Quoting data from the National Family Health Survey-4, the ASSOCHAM-EY paper noted with concern that close to 60 per cent of our children aged between 6 – 59 months are anemic. It is only about 10 per cent of the country’s total children who are receiving adequate diet.
The women and girl child, for whom the NDA Government has launched flagship programmes, are no better in terms of their daily nutrition intake. About 55 per cent of non-pregnant women and 58 per cent of pregnant women aged between aged 15-49 years are anemic.
“A large part of India continues to consume non-nutritious, non-balanced food either in the form of under-nutrition, over-nutrition or micronutrient deficiencies. It is important to understand that malnutrition derives not just from lack of food but from a diverse set of interlinked processes linking health care, education, sanitation, hygiene, access to resources and women empowerment”, it said.
ASSOCHAM Secretary General D S Rawat said, the government needs to pursue policies which “focus on removing health and social inequities. Programmes and policies that aim to address the nutrition burden present a double – win situation”.
Ernst and Young LLP Partner Amit Vatsyayan said, “while sub-optimal nutrition impacts the overall health and quality of life of people, it also adversely impacts the productivity of the country. It is estimated that nearly four per cent of the GDP is lost due to different forms of malnutrition”.
The adverse, irreversible and inter-generational impacts of malnutrition make optimal nutrition critical to the development of the country as a whole and all its citizens.
The paper said that in order to cater to the large unmet needs of micro-nutrients, it is imperative to focus on production diversity as well as food fortification at a macro level. “For instance, millets are three to five times more nutritious than rice and wheat in terms of proteins, minerals and vitamins. They are cost effective crops as well; yet considered as poor people’s crop while rice and wheat are preferred over them.
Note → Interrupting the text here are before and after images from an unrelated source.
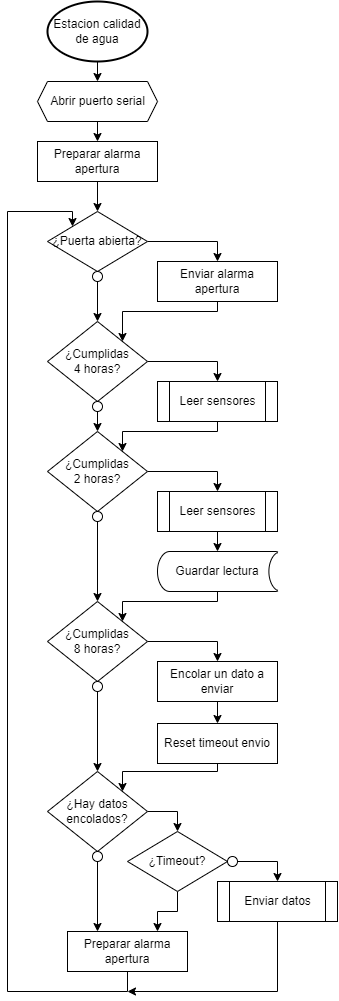
This is docs/Diagramas/Diagrama_de_flujo.png from AgustinAllegui/Estacion-calidad-agua, a draw.io export, as it was before one commit. Source tidied: cells renumbered, new cells last; positions are measured from the earlier drawing's top-left corner, leaving out a move shared by most shapes. Source of this version:
```xml
<mxGraphModel>
  <root>
    <mxCell id="0" />
    <mxCell id="1" parent="0" />
    <mxCell id="2" style="edgeStyle=orthogonalEdgeStyle;rounded=0;jettySize=auto;html=1;exitX=0.5;exitY=1;exitDx=0;exitDy=0;exitPerimeter=0;entryX=0.5;entryY=0;entryDx=0;entryDy=0;" parent="1" edge="1" source="3" target="5">
      <mxGeometry relative="1" as="geometry" />
    </mxCell>
    <mxCell id="3" value="Estacion calidad de agua" style="strokeWidth=2;html=1;shape=mxgraph.flowchart.start_2;whiteSpace=wrap;" parent="1" vertex="1">
      <mxGeometry x="40" width="100" height="60" as="geometry" />
    </mxCell>
    <mxCell id="4" style="edgeStyle=orthogonalEdgeStyle;rounded=0;jettySize=auto;html=1;exitX=0.5;exitY=1;exitDx=0;exitDy=0;entryX=0.5;entryY=0;entryDx=0;entryDy=0;" parent="1" edge="1" source="5" target="7">
      <mxGeometry relative="1" as="geometry" />
    </mxCell>
    <mxCell id="5" value="Abrir puerto serial" style="verticalLabelPosition=middle;verticalAlign=middle;html=1;shape=hexagon;perimeter=hexagonPerimeter2;arcSize=6;size=0.08333333333333333;labelPosition=center;align=center;" parent="1" vertex="1">
      <mxGeometry x="30" y="80" width="120" height="40" as="geometry" />
    </mxCell>
    <mxCell id="6" style="edgeStyle=orthogonalEdgeStyle;rounded=0;jettySize=auto;html=1;exitX=0.5;exitY=1;exitDx=0;exitDy=0;entryX=0.5;entryY=0;entryDx=0;entryDy=0;fontSize=10;" parent="1" edge="1" source="7" target="37">
      <mxGeometry relative="1" as="geometry" />
    </mxCell>
    <mxCell id="7" value="Preparar alarma apertura" style="rounded=0;whiteSpace=wrap;html=1;verticalAlign=middle;" parent="1" vertex="1">
      <mxGeometry x="30" y="140" width="120" height="40" as="geometry" />
    </mxCell>
    <mxCell id="8" style="edgeStyle=orthogonalEdgeStyle;rounded=0;jettySize=auto;html=1;exitX=1;exitY=0.5;exitDx=0;exitDy=0;entryX=0.5;entryY=0;entryDx=0;entryDy=0;" parent="1" edge="1" source="9" target="13">
      <mxGeometry relative="1" as="geometry" />
    </mxCell>
    <mxCell id="9" value="¿Cumplidas&lt;br&gt;2 horas?" style="rhombus;whiteSpace=wrap;html=1;verticalAlign=middle;" parent="1" vertex="1">
      <mxGeometry x="40" y="430" width="100" height="80" as="geometry" />
    </mxCell>
    <mxCell id="10" style="edgeStyle=orthogonalEdgeStyle;rounded=0;jettySize=auto;html=1;exitX=0.5;exitY=1;exitDx=0;exitDy=0;entryX=0.5;entryY=0;entryDx=0;entryDy=0;" parent="1" edge="1" source="11" target="17">
      <mxGeometry relative="1" as="geometry" />
    </mxCell>
    <mxCell id="11" style="ellipse;whiteSpace=wrap;html=1;verticalAlign=middle;" parent="1" vertex="1">
      <mxGeometry x="85" y="510" width="10" height="10" as="geometry" />
    </mxCell>
    <mxCell id="12" style="edgeStyle=orthogonalEdgeStyle;rounded=0;jettySize=auto;html=1;exitX=0.5;exitY=1;exitDx=0;exitDy=0;entryX=0.5;entryY=0;entryDx=0;entryDy=0;entryPerimeter=0;" parent="1" edge="1" source="13" target="15">
      <mxGeometry relative="1" as="geometry" />
    </mxCell>
    <mxCell id="13" value="Leer sensores" style="shape=process;whiteSpace=wrap;html=1;backgroundOutline=1;verticalAlign=middle;" parent="1" vertex="1">
      <mxGeometry x="150" y="490" width="120" height="40" as="geometry" />
    </mxCell>
    <mxCell id="14" style="edgeStyle=orthogonalEdgeStyle;rounded=0;jettySize=auto;html=1;exitX=0.5;exitY=1;exitDx=0;exitDy=0;exitPerimeter=0;entryX=1;entryY=0;entryDx=0;entryDy=0;" parent="1" edge="1" source="15" target="17">
      <mxGeometry relative="1" as="geometry">
        <Array as="points">
          <mxPoint x="210" y="600" />
          <mxPoint x="115" y="600" />
        </Array>
      </mxGeometry>
    </mxCell>
    <mxCell id="15" value="Guardar lectura" style="strokeWidth=1;html=1;shape=mxgraph.flowchart.stored_data;whiteSpace=wrap;verticalAlign=middle;" parent="1" vertex="1">
      <mxGeometry x="150" y="550" width="120" height="40" as="geometry" />
    </mxCell>
    <mxCell id="16" style="edgeStyle=orthogonalEdgeStyle;rounded=0;jettySize=auto;html=1;exitX=1;exitY=0.5;exitDx=0;exitDy=0;entryX=0.5;entryY=0;entryDx=0;entryDy=0;" parent="1" edge="1" source="17" target="21">
      <mxGeometry relative="1" as="geometry" />
    </mxCell>
    <mxCell id="17" value="¿Cumplidas&lt;br&gt;8 horas?" style="rhombus;whiteSpace=wrap;html=1;verticalAlign=middle;" parent="1" vertex="1">
      <mxGeometry x="40" y="600" width="100" height="80" as="geometry" />
    </mxCell>
    <mxCell id="18" style="edgeStyle=orthogonalEdgeStyle;rounded=0;jettySize=auto;html=1;exitX=0.5;exitY=1;exitDx=0;exitDy=0;entryX=0.5;entryY=0;entryDx=0;entryDy=0;" parent="1" edge="1" source="19" target="23">
      <mxGeometry relative="1" as="geometry" />
    </mxCell>
    <mxCell id="19" style="ellipse;whiteSpace=wrap;html=1;verticalAlign=middle;" parent="1" vertex="1">
      <mxGeometry x="85" y="680" width="10" height="10" as="geometry" />
    </mxCell>
    <mxCell id="20" style="edgeStyle=orthogonalEdgeStyle;rounded=0;jettySize=auto;html=1;exitX=0.5;exitY=1;exitDx=0;exitDy=0;entryX=0.5;entryY=0;entryDx=0;entryDy=0;" parent="1" edge="1" source="21" target="27">
      <mxGeometry relative="1" as="geometry" />
    </mxCell>
    <mxCell id="21" value="Encolar un dato a enviar" style="rounded=0;whiteSpace=wrap;html=1;verticalAlign=middle;" parent="1" vertex="1">
      <mxGeometry x="150" y="660" width="120" height="40" as="geometry" />
    </mxCell>
    <mxCell id="22" style="edgeStyle=orthogonalEdgeStyle;rounded=0;jettySize=auto;html=1;exitX=1;exitY=0.5;exitDx=0;exitDy=0;entryX=0.5;entryY=0;entryDx=0;entryDy=0;" parent="1" edge="1" source="23" target="29">
      <mxGeometry relative="1" as="geometry" />
    </mxCell>
    <mxCell id="23" value="¿Hay datos encolados?" style="rhombus;whiteSpace=wrap;html=1;verticalAlign=middle;" parent="1" vertex="1">
      <mxGeometry x="40" y="770" width="100" height="80" as="geometry" />
    </mxCell>
    <mxCell id="24" style="edgeStyle=orthogonalEdgeStyle;rounded=0;jettySize=auto;html=1;exitX=0.5;exitY=1;exitDx=0;exitDy=0;entryX=0.25;entryY=0;entryDx=0;entryDy=0;" parent="1" edge="1" source="25" target="35">
      <mxGeometry relative="1" as="geometry" />
    </mxCell>
    <mxCell id="25" style="ellipse;whiteSpace=wrap;html=1;verticalAlign=middle;" parent="1" vertex="1">
      <mxGeometry x="85" y="850" width="10" height="10" as="geometry" />
    </mxCell>
    <mxCell id="26" style="edgeStyle=orthogonalEdgeStyle;rounded=0;jettySize=auto;html=1;exitX=0.5;exitY=1;exitDx=0;exitDy=0;entryX=1;entryY=0;entryDx=0;entryDy=0;" parent="1" edge="1" source="27" target="23">
      <mxGeometry relative="1" as="geometry">
        <Array as="points">
          <mxPoint x="210" y="770" />
          <mxPoint x="115" y="770" />
        </Array>
      </mxGeometry>
    </mxCell>
    <mxCell id="27" value="Reset timeout envio" style="rounded=0;whiteSpace=wrap;html=1;verticalAlign=middle;" parent="1" vertex="1">
      <mxGeometry x="150" y="722" width="120" height="40" as="geometry" />
    </mxCell>
    <mxCell id="28" style="edgeStyle=orthogonalEdgeStyle;rounded=0;jettySize=auto;html=1;exitX=0.5;exitY=1;exitDx=0;exitDy=0;entryX=0.75;entryY=0;entryDx=0;entryDy=0;" parent="1" edge="1" source="29" target="35">
      <mxGeometry relative="1" as="geometry" />
    </mxCell>
    <mxCell id="29" value="¿Timeout?" style="rhombus;whiteSpace=wrap;html=1;verticalAlign=middle;" parent="1" vertex="1">
      <mxGeometry x="120" y="830" width="100" height="60" as="geometry" />
    </mxCell>
    <mxCell id="30" style="edgeStyle=orthogonalEdgeStyle;rounded=0;jettySize=auto;html=1;exitX=1;exitY=0.5;exitDx=0;exitDy=0;entryX=0.5;entryY=0;entryDx=0;entryDy=0;" parent="1" edge="1" source="31" target="33">
      <mxGeometry relative="1" as="geometry" />
    </mxCell>
    <mxCell id="31" style="ellipse;whiteSpace=wrap;html=1;verticalAlign=middle;" parent="1" vertex="1">
      <mxGeometry x="220" y="855" width="10" height="10" as="geometry" />
    </mxCell>
    <mxCell id="32" style="edgeStyle=orthogonalEdgeStyle;rounded=0;jettySize=auto;html=1;exitX=0.5;exitY=1;exitDx=0;exitDy=0;" parent="1" edge="1" source="33">
      <mxGeometry relative="1" as="geometry">
        <mxPoint x="120" y="990" as="targetPoint" />
        <Array as="points">
          <mxPoint x="270" y="990" />
        </Array>
      </mxGeometry>
    </mxCell>
    <mxCell id="33" value="Enviar datos" style="shape=process;whiteSpace=wrap;html=1;backgroundOutline=1;strokeWidth=1;verticalAlign=middle;" parent="1" vertex="1">
      <mxGeometry x="210" y="880" width="120" height="40" as="geometry" />
    </mxCell>
    <mxCell id="34" style="edgeStyle=orthogonalEdgeStyle;rounded=0;jettySize=auto;html=1;exitX=0.5;exitY=1;exitDx=0;exitDy=0;entryX=0;entryY=0;entryDx=0;entryDy=0;" parent="1" edge="1" source="35" target="37">
      <mxGeometry relative="1" as="geometry">
        <Array as="points">
          <mxPoint x="120" y="990" />
          <mxPoint y="990" />
          <mxPoint y="210" />
          <mxPoint x="65" y="210" />
        </Array>
      </mxGeometry>
    </mxCell>
    <mxCell id="35" value="Preparar alarma apertura" style="rounded=0;whiteSpace=wrap;html=1;verticalAlign=middle;" parent="1" vertex="1">
      <mxGeometry x="60" y="930" width="120" height="40" as="geometry" />
    </mxCell>
    <mxCell id="36" style="edgeStyle=orthogonalEdgeStyle;rounded=0;jettySize=auto;html=1;exitX=1;exitY=0.5;exitDx=0;exitDy=0;entryX=0.5;entryY=0;entryDx=0;entryDy=0;" parent="1" edge="1" source="37" target="41">
      <mxGeometry relative="1" as="geometry" />
    </mxCell>
    <mxCell id="37" value="¿Puerta abierta?" style="rhombus;whiteSpace=wrap;html=1;verticalAlign=middle;" parent="1" vertex="1">
      <mxGeometry x="40" y="210" width="100" height="60" as="geometry" />
    </mxCell>
    <mxCell id="38" style="edgeStyle=orthogonalEdgeStyle;rounded=0;jettySize=auto;html=1;exitX=0.5;exitY=1;exitDx=0;exitDy=0;entryX=0.5;entryY=0;entryDx=0;entryDy=0;fontSize=10;" parent="1" edge="1" source="39" target="43">
      <mxGeometry relative="1" as="geometry" />
    </mxCell>
    <mxCell id="39" style="ellipse;whiteSpace=wrap;html=1;verticalAlign=middle;" parent="1" vertex="1">
      <mxGeometry x="85" y="270" width="10" height="10" as="geometry" />
    </mxCell>
    <mxCell id="40" style="edgeStyle=orthogonalEdgeStyle;rounded=0;jettySize=auto;html=1;exitX=0.5;exitY=1;exitDx=0;exitDy=0;entryX=1;entryY=0;entryDx=0;entryDy=0;fontSize=10;" parent="1" edge="1" source="41" target="43">
      <mxGeometry relative="1" as="geometry">
        <Array as="points">
          <mxPoint x="210" y="310" />
          <mxPoint x="115" y="310" />
        </Array>
      </mxGeometry>
    </mxCell>
    <mxCell id="41" value="Enviar alarma apertura" style="rounded=0;whiteSpace=wrap;html=1;verticalAlign=middle;" parent="1" vertex="1">
      <mxGeometry x="150" y="260" width="120" height="40" as="geometry" />
    </mxCell>
    <mxCell id="42" style="edgeStyle=orthogonalEdgeStyle;rounded=0;jettySize=auto;html=1;exitX=1;exitY=0.5;exitDx=0;exitDy=0;entryX=0.5;entryY=0;entryDx=0;entryDy=0;" parent="1" edge="1" source="43" target="47">
      <mxGeometry relative="1" as="geometry" />
    </mxCell>
    <mxCell id="43" value="¿Cumplidas&lt;br&gt;4 horas?" style="rhombus;whiteSpace=wrap;html=1;verticalAlign=middle;" parent="1" vertex="1">
      <mxGeometry x="40" y="320" width="100" height="80" as="geometry" />
    </mxCell>
    <mxCell id="44" style="edgeStyle=orthogonalEdgeStyle;rounded=0;jettySize=auto;html=1;exitX=0.5;exitY=1;exitDx=0;exitDy=0;entryX=0.5;entryY=0;entryDx=0;entryDy=0;fontSize=10;" parent="1" edge="1" source="45" target="9">
      <mxGeometry relative="1" as="geometry" />
    </mxCell>
    <mxCell id="45" style="ellipse;whiteSpace=wrap;html=1;verticalAlign=middle;" parent="1" vertex="1">
      <mxGeometry x="85" y="400" width="10" height="10" as="geometry" />
    </mxCell>
    <mxCell id="46" style="edgeStyle=orthogonalEdgeStyle;rounded=0;jettySize=auto;html=1;exitX=0.5;exitY=1;exitDx=0;exitDy=0;entryX=1;entryY=0;entryDx=0;entryDy=0;fontSize=10;" parent="1" edge="1" source="47" target="9">
      <mxGeometry relative="1" as="geometry">
        <Array as="points">
          <mxPoint x="210" y="430" />
          <mxPoint x="115" y="430" />
        </Array>
      </mxGeometry>
    </mxCell>
    <mxCell id="47" value="Leer sensores" style="shape=process;whiteSpace=wrap;html=1;backgroundOutline=1;verticalAlign=middle;" parent="1" vertex="1">
      <mxGeometry x="150" y="380" width="120" height="40" as="geometry" />
    </mxCell>
  </root>
</mxGraphModel>
```
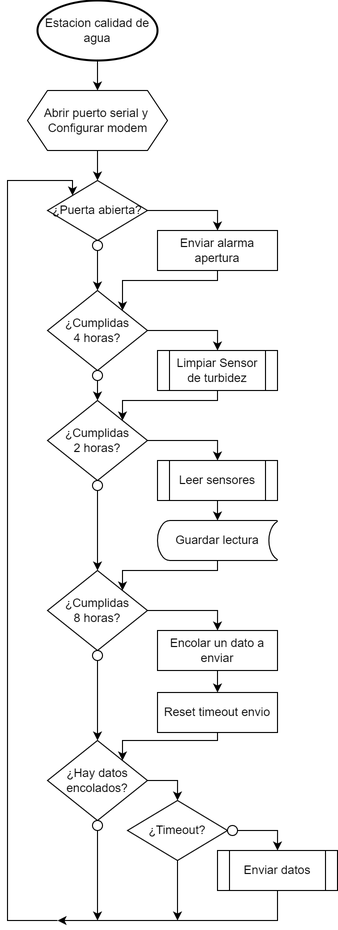
The same diagram one commit later.

Commit message:
Diagramas actualizados

Diff of the diagram source:
```diff
@@ -6,20 +6,14 @@
       <mxGeometry relative="1" as="geometry" />
     </mxCell>
     <mxCell id="3" value="Estacion calidad de agua" style="strokeWidth=2;html=1;shape=mxgraph.flowchart.start_2;whiteSpace=wrap;" parent="1" vertex="1">
-      <mxGeometry x="40" width="100" height="60" as="geometry" />
+      <mxGeometry x="30" y="30" width="120" height="60" as="geometry" />
     </mxCell>
-    <mxCell id="4" style="edgeStyle=orthogonalEdgeStyle;rounded=0;jettySize=auto;html=1;exitX=0.5;exitY=1;exitDx=0;exitDy=0;entryX=0.5;entryY=0;entryDx=0;entryDy=0;" parent="1" edge="1" source="5" target="7">
-      <mxGeometry relative="1" as="geometry" />
-    </mxCell>
+    <mxCell id="48" style="edgeStyle=orthogonalEdgeStyle;rounded=0;jettySize=auto;html=1;exitX=0.5;exitY=1;exitDx=0;exitDy=0;entryX=0.5;entryY=0;entryDx=0;entryDy=0;" parent="1" edge="1" source="5" target="37">
+      <mxGeometry relative="1" as="geometry" />
+    </mxCell>
-    <mxCell id="5" value="Abrir puerto serial" style="verticalLabelPosition=middle;verticalAlign=middle;html=1;shape=hexagon;perimeter=hexagonPerimeter2;arcSize=6;size=0.08333333333333333;labelPosition=center;align=center;" parent="1" vertex="1">
-      <mxGeometry x="30" y="80" width="120" height="40" as="geometry" />
+    <mxCell id="5" value="Abrir puerto serial y &lt;br&gt;Configurar modem" style="verticalLabelPosition=middle;verticalAlign=middle;html=1;shape=hexagon;perimeter=hexagonPerimeter2;arcSize=6;size=0.14285714285714285;labelPosition=center;align=center;" parent="1" vertex="1">
+      <mxGeometry x="20" y="120" width="140" height="60" as="geometry" />
     </mxCell>
-    <mxCell id="6" style="edgeStyle=orthogonalEdgeStyle;rounded=0;jettySize=auto;html=1;exitX=0.5;exitY=1;exitDx=0;exitDy=0;entryX=0.5;entryY=0;entryDx=0;entryDy=0;fontSize=10;" parent="1" edge="1" source="7" target="37">
-      <mxGeometry relative="1" as="geometry" />
-    </mxCell>
-    <mxCell id="7" value="Preparar alarma apertura" style="rounded=0;whiteSpace=wrap;html=1;verticalAlign=middle;" parent="1" vertex="1">
-      <mxGeometry x="30" y="140" width="120" height="40" as="geometry" />
-    </mxCell>
     <mxCell id="8" style="edgeStyle=orthogonalEdgeStyle;rounded=0;jettySize=auto;html=1;exitX=1;exitY=0.5;exitDx=0;exitDy=0;entryX=0.5;entryY=0;entryDx=0;entryDy=0;" parent="1" edge="1" source="9" target="13">
       <mxGeometry relative="1" as="geometry" />
     </mxCell>
@@ -73,8 +67,10 @@
     <mxCell id="23" value="¿Hay datos encolados?" style="rhombus;whiteSpace=wrap;html=1;verticalAlign=middle;" parent="1" vertex="1">
       <mxGeometry x="40" y="770" width="100" height="80" as="geometry" />
     </mxCell>
-    <mxCell id="24" style="edgeStyle=orthogonalEdgeStyle;rounded=0;jettySize=auto;html=1;exitX=0.5;exitY=1;exitDx=0;exitDy=0;entryX=0.25;entryY=0;entryDx=0;entryDy=0;" parent="1" edge="1" source="25" target="35">
-      <mxGeometry relative="1" as="geometry" />
+    <mxCell id="24" style="edgeStyle=orthogonalEdgeStyle;rounded=0;jettySize=auto;html=1;exitX=0.5;exitY=1;exitDx=0;exitDy=0;" parent="1" edge="1" source="25">
+      <mxGeometry relative="1" as="geometry">
+        <mxPoint x="90" y="950" as="targetPoint" />
+      </mxGeometry>
     </mxCell>
     <mxCell id="25" style="ellipse;whiteSpace=wrap;html=1;verticalAlign=middle;" parent="1" vertex="1">
       <mxGeometry x="85" y="850" width="10" height="10" as="geometry" />
@@ -90,8 +86,10 @@
     <mxCell id="27" value="Reset timeout envio" style="rounded=0;whiteSpace=wrap;html=1;verticalAlign=middle;" parent="1" vertex="1">
       <mxGeometry x="150" y="722" width="120" height="40" as="geometry" />
     </mxCell>
-    <mxCell id="28" style="edgeStyle=orthogonalEdgeStyle;rounded=0;jettySize=auto;html=1;exitX=0.5;exitY=1;exitDx=0;exitDy=0;entryX=0.75;entryY=0;entryDx=0;entryDy=0;" parent="1" edge="1" source="29" target="35">
-      <mxGeometry relative="1" as="geometry" />
+    <mxCell id="28" style="edgeStyle=orthogonalEdgeStyle;rounded=0;jettySize=auto;html=1;exitX=0.5;exitY=1;exitDx=0;exitDy=0;" parent="1" edge="1" source="29">
+      <mxGeometry relative="1" as="geometry">
+        <mxPoint x="170" y="950" as="targetPoint" />
+      </mxGeometry>
     </mxCell>
     <mxCell id="29" value="¿Timeout?" style="rhombus;whiteSpace=wrap;html=1;verticalAlign=middle;" parent="1" vertex="1">
       <mxGeometry x="120" y="830" width="100" height="60" as="geometry" />
@@ -104,28 +102,27 @@
     </mxCell>
     <mxCell id="32" style="edgeStyle=orthogonalEdgeStyle;rounded=0;jettySize=auto;html=1;exitX=0.5;exitY=1;exitDx=0;exitDy=0;" parent="1" edge="1" source="33">
       <mxGeometry relative="1" as="geometry">
-        <mxPoint x="120" y="990" as="targetPoint" />
+        <mxPoint x="50" y="950" as="targetPoint" />
         <Array as="points">
-          <mxPoint x="270" y="990" />
+          <mxPoint x="270" y="950" />
+          <mxPoint x="50" y="950" />
         </Array>
       </mxGeometry>
     </mxCell>
     <mxCell id="33" value="Enviar datos" style="shape=process;whiteSpace=wrap;html=1;backgroundOutline=1;strokeWidth=1;verticalAlign=middle;" parent="1" vertex="1">
       <mxGeometry x="210" y="880" width="120" height="40" as="geometry" />
     </mxCell>
-    <mxCell id="34" style="edgeStyle=orthogonalEdgeStyle;rounded=0;jettySize=auto;html=1;exitX=0.5;exitY=1;exitDx=0;exitDy=0;entryX=0;entryY=0;entryDx=0;entryDy=0;" parent="1" edge="1" source="35" target="37">
+    <mxCell id="34" style="edgeStyle=orthogonalEdgeStyle;rounded=0;jettySize=auto;html=1;entryX=0;entryY=0;entryDx=0;entryDy=0;" parent="1" edge="1" target="37">
       <mxGeometry relative="1" as="geometry">
+        <mxPoint x="50" y="950" as="sourcePoint" />
         <Array as="points">
-          <mxPoint x="120" y="990" />
-          <mxPoint y="990" />
+          <mxPoint x="50" y="950" />
+          <mxPoint y="950" />
           <mxPoint y="210" />
           <mxPoint x="65" y="210" />
         </Array>
       </mxGeometry>
     </mxCell>
-    <mxCell id="35" value="Preparar alarma apertura" style="rounded=0;whiteSpace=wrap;html=1;verticalAlign=middle;" parent="1" vertex="1">
-      <mxGeometry x="60" y="930" width="120" height="40" as="geometry" />
-    </mxCell>
     <mxCell id="36" style="edgeStyle=orthogonalEdgeStyle;rounded=0;jettySize=auto;html=1;exitX=1;exitY=0.5;exitDx=0;exitDy=0;entryX=0.5;entryY=0;entryDx=0;entryDy=0;" parent="1" edge="1" source="37" target="41">
       <mxGeometry relative="1" as="geometry" />
     </mxCell>
@@ -169,7 +166,7 @@
         </Array>
       </mxGeometry>
     </mxCell>
-    <mxCell id="47" value="Leer sensores" style="shape=process;whiteSpace=wrap;html=1;backgroundOutline=1;verticalAlign=middle;" parent="1" vertex="1">
+    <mxCell id="47" value="Limpiar Sensor de turbidez" style="shape=process;whiteSpace=wrap;html=1;backgroundOutline=1;verticalAlign=middle;" parent="1" vertex="1">
       <mxGeometry x="150" y="380" width="120" height="40" as="geometry" />
     </mxCell>
   </root>
```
Millets are rich in Vitamin B, calcium, iron, potassium, magnesium, zinc and are gluten-free. They are suitable for people with gluten allergies or those with high blood sugar levels”.